WHAT NEEDS TO BE DONE. Every record below must be written out exactly. Leave out the pictures.

SUPPLIED RECORDS.
---*---
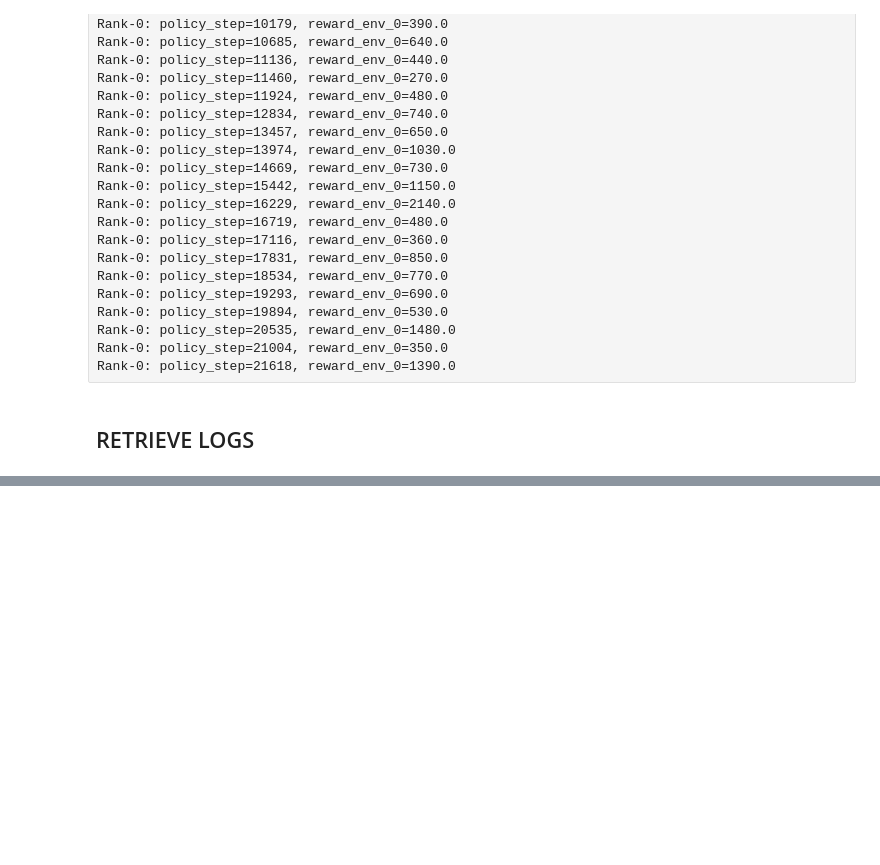
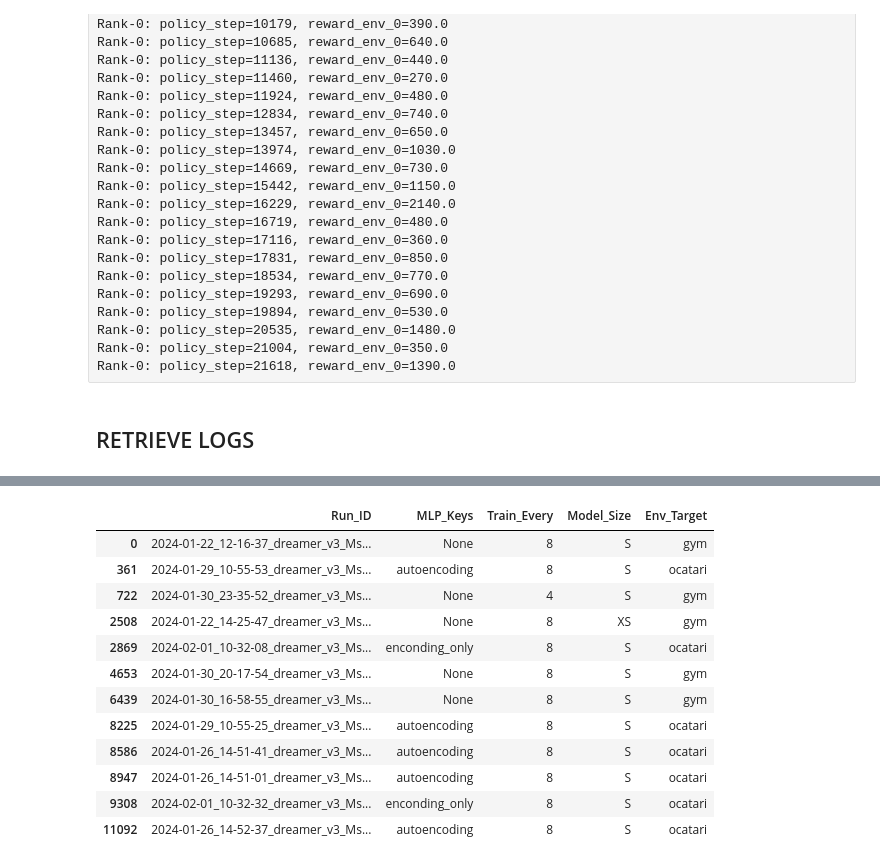
Before and after one commit to TheBlueHawk/sheeprl, a Jupyter notebook: test.ipynb, the cells around one changed output, grey strips where cells are left out. Cells and saved outputs as stored; diff of their text form; code cells hidden in the pictures; blank space fills up the shorter version.

```diff
--- a/test.ipynb
+++ b/test.ipynb
@@ -185,0 +457,18 @@ plt.plot(st,val)
+# %%
+# get unique 'Run_ID', 'MLP_Keys', 'Train_Every', 'Model_Size', 'Env_Target' combinations
+unique_combinations = all_experiments_df[['Run_ID', 'MLP_Keys', 'Train_Every', 'Model_Size', 'Env_Target']].drop_duplicates()
+unique_combinations
+# %% [output]
+|  | Run_ID | MLP_Keys | Train_Every | Model_Size | Env_Target |
+| 0 | 2024-01-22_12-16-37_dreamer_v3_Ms... | None | 8 | S | gym |
+| 361 | 2024-01-29_10-55-53_dreamer_v3_Ms... | autoencoding | 8 | S | ocatari |
+| 722 | 2024-01-30_23-35-52_dreamer_v3_Ms... | None | 4 | S | gym |
+| 2508 | 2024-01-22_14-25-47_dreamer_v3_Ms... | None | 8 | XS | gym |
+| 2869 | 2024-02-01_10-32-08_dreamer_v3_Ms... | enconding_only | 8 | S | ocatari |
+| 4653 | 2024-01-30_20-17-54_dreamer_v3_Ms... | None | 8 | S | gym |
+| 6439 | 2024-01-30_16-58-55_dreamer_v3_Ms... | None | 8 | S | gym |
+| 8225 | 2024-01-29_10-55-25_dreamer_v3_Ms... | autoencoding | 8 | S | ocatari |
+| 8586 | 2024-01-26_14-51-41_dreamer_v3_Ms... | autoencoding | 8 | S | ocatari |
+| 8947 | 2024-01-26_14-51-01_dreamer_v3_Ms... | autoencoding | 8 | S | ocatari |
+| 9308 | 2024-02-01_10-32-32_dreamer_v3_Ms... | enconding_only | 8 | S | ocatari |
+| 11092 | 2024-01-26_14-52-37_dreamer_v3_Ms... | autoencoding | 8 | S | ocatari |
```
Also changed, not shown: parts of 11 cells of this notebook.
---*---
SOLUTION BELOW.
Before and after one commit to TheBlueHawk/sheeprl, a Jupyter notebook: test.ipynb, the cells around one changed output, grey strips where cells are left out. Cells and saved outputs as stored; diff of their text form; code cells hidden in the pictures; blank space fills up the shorter version.

```diff
--- a/test.ipynb
+++ b/test.ipynb
@@ -185,0 +457,18 @@ plt.plot(st,val)
+# %%
+# get unique 'Run_ID', 'MLP_Keys', 'Train_Every', 'Model_Size', 'Env_Target' combinations
+unique_combinations = all_experiments_df[['Run_ID', 'MLP_Keys', 'Train_Every', 'Model_Size', 'Env_Target']].drop_duplicates()
+unique_combinations
+# %% [output]
+|  | Run_ID | MLP_Keys | Train_Every | Model_Size | Env_Target |
+| 0 | 2024-01-22_12-16-37_dreamer_v3_Ms... | None | 8 | S | gym |
+| 361 | 2024-01-29_10-55-53_dreamer_v3_Ms... | autoencoding | 8 | S | ocatari |
+| 722 | 2024-01-30_23-35-52_dreamer_v3_Ms... | None | 4 | S | gym |
+| 2508 | 2024-01-22_14-25-47_dreamer_v3_Ms... | None | 8 | XS | gym |
+| 2869 | 2024-02-01_10-32-08_dreamer_v3_Ms... | enconding_only | 8 | S | ocatari |
+| 4653 | 2024-01-30_20-17-54_dreamer_v3_Ms... | None | 8 | S | gym |
+| 6439 | 2024-01-30_16-58-55_dreamer_v3_Ms... | None | 8 | S | gym |
+| 8225 | 2024-01-29_10-55-25_dreamer_v3_Ms... | autoencoding | 8 | S | ocatari |
+| 8586 | 2024-01-26_14-51-41_dreamer_v3_Ms... | autoencoding | 8 | S | ocatari |
+| 8947 | 2024-01-26_14-51-01_dreamer_v3_Ms... | autoencoding | 8 | S | ocatari |
+| 9308 | 2024-02-01_10-32-32_dreamer_v3_Ms... | enconding_only | 8 | S | ocatari |
+| 11092 | 2024-01-26_14-52-37_dreamer_v3_Ms... | autoencoding | 8 | S | ocatari |
```
Also changed, not shown: parts of 11 cells of this notebook.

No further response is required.